The Body Bar: basically, a long weighted pole from Nike which is used for whole body conditioning. You can prop it up on the floor or balance it in various positions for great flexibility.

Crossrobics: a whole body combination machine where you are working the heart and lungs while sitting and pressing with your feet; tones the bottom at the same time.

Boxercise: particularly for women. Macho and with purpose.

Circuit Training: fashionable because of its no-nonsense, minimalist attitude to fitness when classes such as Step seem to get more complicated and fiddly.

Yoga and Pilates: Nineties exercisers use body and mind in their routines. "It's all part of the trend for a holistic approach," says Sharon Walker.

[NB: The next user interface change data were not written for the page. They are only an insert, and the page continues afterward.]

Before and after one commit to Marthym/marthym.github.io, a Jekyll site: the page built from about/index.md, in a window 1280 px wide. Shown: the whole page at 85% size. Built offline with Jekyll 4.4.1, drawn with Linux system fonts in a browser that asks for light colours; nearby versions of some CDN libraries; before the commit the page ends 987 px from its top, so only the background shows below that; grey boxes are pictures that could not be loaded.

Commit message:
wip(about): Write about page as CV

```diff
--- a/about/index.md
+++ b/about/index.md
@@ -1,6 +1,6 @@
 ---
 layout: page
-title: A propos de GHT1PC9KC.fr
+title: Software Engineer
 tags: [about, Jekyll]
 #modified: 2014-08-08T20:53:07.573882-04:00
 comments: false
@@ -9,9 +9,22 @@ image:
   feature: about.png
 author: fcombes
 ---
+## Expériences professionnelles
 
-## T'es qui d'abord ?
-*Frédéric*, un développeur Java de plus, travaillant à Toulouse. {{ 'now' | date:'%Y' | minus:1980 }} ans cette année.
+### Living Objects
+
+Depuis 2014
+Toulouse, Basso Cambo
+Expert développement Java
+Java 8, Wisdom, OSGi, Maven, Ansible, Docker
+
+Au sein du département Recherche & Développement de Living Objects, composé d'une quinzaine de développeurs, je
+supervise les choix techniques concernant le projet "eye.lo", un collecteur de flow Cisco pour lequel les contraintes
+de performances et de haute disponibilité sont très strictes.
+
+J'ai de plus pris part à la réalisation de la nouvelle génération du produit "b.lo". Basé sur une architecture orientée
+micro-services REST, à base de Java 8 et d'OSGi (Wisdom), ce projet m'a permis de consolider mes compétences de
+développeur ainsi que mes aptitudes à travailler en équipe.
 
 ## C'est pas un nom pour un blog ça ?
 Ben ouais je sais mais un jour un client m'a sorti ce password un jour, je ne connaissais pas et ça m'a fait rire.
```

Personal Trainers, Fitness Testing, Nutritional Advice: no longer luxuries but Nineties essentials replacing the counsellors and weight-loss experts we flocked to 10 years ago.

In the Eighties Out: going to the gym with a less than perfect body

Out: underdoing it

Out: baggy shorts

Refreshment: diet power-meal replacement drink, with extra ginseng

Catchphrase: "Pushing myself through the pain barrier was an orgasmic experience" In the Nineties Out: toning tables

Out: overdoing it

Out: tight leggings

Refreshment: a full-calorie Fruit Smoothie or a pint of lager (preferably warm and British)

Catchphrase: "Joining the basketball team was as good as Scooby Doo"

Now and then: (facing page) Spinning classes at Espree; Princess Diana (above) arriving at the Chelsea Harbour Club; old-fashioned brute force (above right) at the Barbican; and (left) conventional work outs for all ages PHOTOGRAPHS: PHILLIP MEACH, DILLON BRYDEN